01/7Do not ignore this unusual sign of heart attack in your ear
Heart attack is one of the leading causes of death worldwide.
An estimated 17.9 million people died from CVDs in 2016, representing 31% of all global deaths, as per the World Health Organization (WHO). Of these deaths, the global health agency suggests that 85% were due to heart attack and stroke.
One of the primary reasons behind such alarming figures is the disease's ability to strike suddenly and without any prior signs and/or symptoms. Even if symptoms appear, they are easily mistaken or misunderstood for something as common as an indigestion or heartburn.
That said, here are some warning signs of heart attack to beware of...
02/7Signs of heart attack to watch out for
According to the US Centers for Disease Control and Prevention (CDC), Most heart attacks involve discomfort in the center or left side of the chest that lasts for more than a few minutes or that goes away and comes back. The discomfort can feel like uncomfortable pressure, squeezing, fullness, or pain. Feeling weak, light-headed, or faint. You may also break out into a cold sweat.
American Heart Association (AHA) suggests symptoms of heart attack may vary in men and women.
"As with men, women’s most common heart attack symptom is chest pain (angina) or discomfort. But women are somewhat more likely than men to experience some of the other common symptoms, particularly shortness of breath, nausea/vomiting, and back or jaw pain," the health body explains.

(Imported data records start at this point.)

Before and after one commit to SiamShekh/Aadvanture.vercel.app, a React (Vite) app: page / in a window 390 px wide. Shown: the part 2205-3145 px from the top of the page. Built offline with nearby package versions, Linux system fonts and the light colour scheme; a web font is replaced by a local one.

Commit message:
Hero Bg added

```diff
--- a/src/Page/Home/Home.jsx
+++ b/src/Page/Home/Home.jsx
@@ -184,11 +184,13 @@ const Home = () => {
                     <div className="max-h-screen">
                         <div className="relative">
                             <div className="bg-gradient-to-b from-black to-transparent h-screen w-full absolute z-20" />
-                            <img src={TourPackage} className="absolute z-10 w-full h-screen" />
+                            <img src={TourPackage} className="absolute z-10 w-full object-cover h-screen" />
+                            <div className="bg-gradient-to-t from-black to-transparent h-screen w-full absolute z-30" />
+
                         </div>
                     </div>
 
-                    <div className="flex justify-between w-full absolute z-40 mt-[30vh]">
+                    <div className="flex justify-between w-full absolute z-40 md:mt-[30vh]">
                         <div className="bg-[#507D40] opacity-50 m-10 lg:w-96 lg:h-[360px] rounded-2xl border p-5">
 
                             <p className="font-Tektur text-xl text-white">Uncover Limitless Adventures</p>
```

03/7Do not miss this sign in your ear
Another very unusual sign that includes the ear is called ‘Frank’s sign’, which is a diagonal crease in the ear lobe extending from the tragus across the lobule to the rear edge of the auricle.
This condition was named after Sanders T. Frank, who was the first to observe the crease in patients with chest pain and coronary artery blockages. That said, it has been supposedly related to cardiac pathology, and has strongly been associated with coronary artery atherosclerosis.

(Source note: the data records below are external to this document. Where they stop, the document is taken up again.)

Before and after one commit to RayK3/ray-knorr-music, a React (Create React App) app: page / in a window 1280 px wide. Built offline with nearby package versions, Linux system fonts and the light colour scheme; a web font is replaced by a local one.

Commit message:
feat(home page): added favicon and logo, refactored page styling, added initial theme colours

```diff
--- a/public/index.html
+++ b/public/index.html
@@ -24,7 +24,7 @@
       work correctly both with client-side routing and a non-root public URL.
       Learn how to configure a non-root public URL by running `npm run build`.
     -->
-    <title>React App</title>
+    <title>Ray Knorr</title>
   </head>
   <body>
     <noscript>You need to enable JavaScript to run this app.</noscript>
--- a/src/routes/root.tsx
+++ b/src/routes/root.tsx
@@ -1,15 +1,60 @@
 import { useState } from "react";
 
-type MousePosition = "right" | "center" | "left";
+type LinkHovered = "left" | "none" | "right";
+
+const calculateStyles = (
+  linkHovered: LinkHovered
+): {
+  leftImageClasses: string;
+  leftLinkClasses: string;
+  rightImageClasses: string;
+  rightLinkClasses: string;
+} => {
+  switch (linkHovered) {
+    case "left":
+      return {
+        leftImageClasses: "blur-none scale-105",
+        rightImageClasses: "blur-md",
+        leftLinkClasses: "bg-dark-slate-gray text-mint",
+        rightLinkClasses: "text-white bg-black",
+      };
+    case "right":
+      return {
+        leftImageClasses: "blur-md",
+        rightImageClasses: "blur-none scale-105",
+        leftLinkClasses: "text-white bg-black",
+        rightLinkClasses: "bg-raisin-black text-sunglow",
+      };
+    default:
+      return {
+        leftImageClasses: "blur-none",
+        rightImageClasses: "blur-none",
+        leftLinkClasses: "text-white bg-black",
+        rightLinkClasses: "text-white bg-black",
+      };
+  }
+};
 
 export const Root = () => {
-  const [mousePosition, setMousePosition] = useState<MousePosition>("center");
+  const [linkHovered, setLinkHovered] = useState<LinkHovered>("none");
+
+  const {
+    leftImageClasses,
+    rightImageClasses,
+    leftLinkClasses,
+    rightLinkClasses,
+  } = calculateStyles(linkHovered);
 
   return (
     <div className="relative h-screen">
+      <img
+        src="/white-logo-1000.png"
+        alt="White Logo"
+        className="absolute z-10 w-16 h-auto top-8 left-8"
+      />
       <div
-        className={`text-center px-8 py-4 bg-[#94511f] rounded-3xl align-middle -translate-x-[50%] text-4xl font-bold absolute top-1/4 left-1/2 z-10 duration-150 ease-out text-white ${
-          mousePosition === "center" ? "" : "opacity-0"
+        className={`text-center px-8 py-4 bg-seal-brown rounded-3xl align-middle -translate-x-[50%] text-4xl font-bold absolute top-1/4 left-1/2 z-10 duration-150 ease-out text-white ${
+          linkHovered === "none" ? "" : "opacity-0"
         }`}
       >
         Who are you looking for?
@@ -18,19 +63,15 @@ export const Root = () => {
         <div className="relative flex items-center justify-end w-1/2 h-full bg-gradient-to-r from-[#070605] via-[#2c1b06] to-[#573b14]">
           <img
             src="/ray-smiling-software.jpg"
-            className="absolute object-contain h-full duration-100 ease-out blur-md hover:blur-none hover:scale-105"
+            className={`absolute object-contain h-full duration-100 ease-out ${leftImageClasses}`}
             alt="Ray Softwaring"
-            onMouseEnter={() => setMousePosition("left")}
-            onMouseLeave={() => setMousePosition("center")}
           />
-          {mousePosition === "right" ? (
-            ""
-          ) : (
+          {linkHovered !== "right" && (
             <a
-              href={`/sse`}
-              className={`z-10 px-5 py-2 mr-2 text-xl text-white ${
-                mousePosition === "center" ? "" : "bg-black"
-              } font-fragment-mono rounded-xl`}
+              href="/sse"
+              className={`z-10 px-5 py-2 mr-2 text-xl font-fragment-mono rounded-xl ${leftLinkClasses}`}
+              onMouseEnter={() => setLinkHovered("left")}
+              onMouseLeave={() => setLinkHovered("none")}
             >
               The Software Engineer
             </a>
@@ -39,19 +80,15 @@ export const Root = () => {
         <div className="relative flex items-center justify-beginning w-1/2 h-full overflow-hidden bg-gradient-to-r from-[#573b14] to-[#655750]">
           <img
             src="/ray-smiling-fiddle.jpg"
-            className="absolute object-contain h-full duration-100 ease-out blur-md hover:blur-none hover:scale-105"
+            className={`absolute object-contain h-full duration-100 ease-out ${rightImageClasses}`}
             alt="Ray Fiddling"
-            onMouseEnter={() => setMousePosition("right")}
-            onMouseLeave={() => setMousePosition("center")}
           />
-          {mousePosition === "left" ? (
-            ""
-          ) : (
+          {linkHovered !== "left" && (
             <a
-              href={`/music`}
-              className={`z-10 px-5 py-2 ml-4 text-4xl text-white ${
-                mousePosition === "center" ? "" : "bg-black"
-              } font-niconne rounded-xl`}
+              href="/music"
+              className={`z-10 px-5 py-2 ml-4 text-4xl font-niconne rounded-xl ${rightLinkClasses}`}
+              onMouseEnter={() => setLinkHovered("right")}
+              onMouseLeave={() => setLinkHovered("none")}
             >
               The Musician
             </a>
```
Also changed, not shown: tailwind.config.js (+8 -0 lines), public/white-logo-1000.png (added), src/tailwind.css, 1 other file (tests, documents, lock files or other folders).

However, there is no definitive answer or strong evidence to prove the same.
04/7Frank's signs could indicate something else
There are several theories behind Frank's sign.

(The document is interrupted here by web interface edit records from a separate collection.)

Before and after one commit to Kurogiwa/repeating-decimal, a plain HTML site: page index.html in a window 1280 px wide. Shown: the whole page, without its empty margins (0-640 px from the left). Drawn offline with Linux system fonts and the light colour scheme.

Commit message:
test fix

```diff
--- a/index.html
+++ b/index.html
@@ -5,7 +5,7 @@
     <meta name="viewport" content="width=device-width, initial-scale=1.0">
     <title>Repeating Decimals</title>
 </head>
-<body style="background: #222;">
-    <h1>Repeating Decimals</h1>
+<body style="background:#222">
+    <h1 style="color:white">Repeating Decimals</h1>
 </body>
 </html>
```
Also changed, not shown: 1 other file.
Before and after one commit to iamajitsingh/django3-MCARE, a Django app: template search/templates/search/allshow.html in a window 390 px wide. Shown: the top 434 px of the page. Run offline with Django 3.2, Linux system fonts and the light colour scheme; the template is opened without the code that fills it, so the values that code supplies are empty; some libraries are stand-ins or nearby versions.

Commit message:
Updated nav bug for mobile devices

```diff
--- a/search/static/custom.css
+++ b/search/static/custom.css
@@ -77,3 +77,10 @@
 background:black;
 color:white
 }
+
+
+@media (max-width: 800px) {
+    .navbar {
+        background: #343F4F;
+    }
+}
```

Reports suggest that Frank's sign could be a predictor of cerebral infarctions. It has also been associated with premature aging and the loss of dermal and vascular fibers.
The severity can vary from Grade 1 to Grade 3.
Grade 1 includes a small amount of wrinkling on the earlobe. Grade 2a involves a superficial crease across the earlobe. Grade 2b is when creases spread more than halfway across the earlobe and finally, grade 3 involves a deep crease across the whole of the earlobe.
05/7There are many other risk factors for heart attack
Heart attack is a condition that has several risk factors.
According to the Mayo Clinic, men aged 45 and older and women aged 55 and older are at greater risk of heart attack than younger men and women. Additionally, people with pre-existing conditions such as high blood pressure, high cholesterol, obesity, diabetes and metabolic syndrome are more prone to a heart attack.
Apart from that, the healthy body points to certain lifestyle habits such as tobacco use, alcohol consumption, physical inactivity, stress, unhealthy diet as certain modifiable risk factors for heart attack.
06/7Aim to reduce your risk of heart diseases
The best way to prevent or reduce your risk of heart attack is by adopting a healthy lifestyle. Eating light and clean foods, getting regular exercise, managing stress and other health conditions can help minimize your chances of developing heart diseases.
If you're taking medications for certain heart-related conditions, then you must take it as directed and consistently.
07/7Learn to do a cardiopulmonary resuscitation (CPR)
Cardiopulmonary Resuscitation or CPR is an emergency lifesaving procedure performed on a person suffering from a heart attack or cardiac arrest.
It helps keep the blood flow active, heart pumping, restores breathing and a heartbeat in a person who has gone into cardiac arrest.
Here is a step-by-step guide to performing CPR on a person suffering with a cardiac arrest/heart attack.
- After calling emergency medical help, perform 30 chest compressions. Place both your hands (clasped together) on the person’s breastbone, in the middle of his or her chest.
- Push hard and fast in the center of the chest, making the chest move inward about an inch.
- Press at the rate of 100 times a minute. Remember to let the chest rise completely between compressions.
Perform the CPR until and unless the medical help arrives.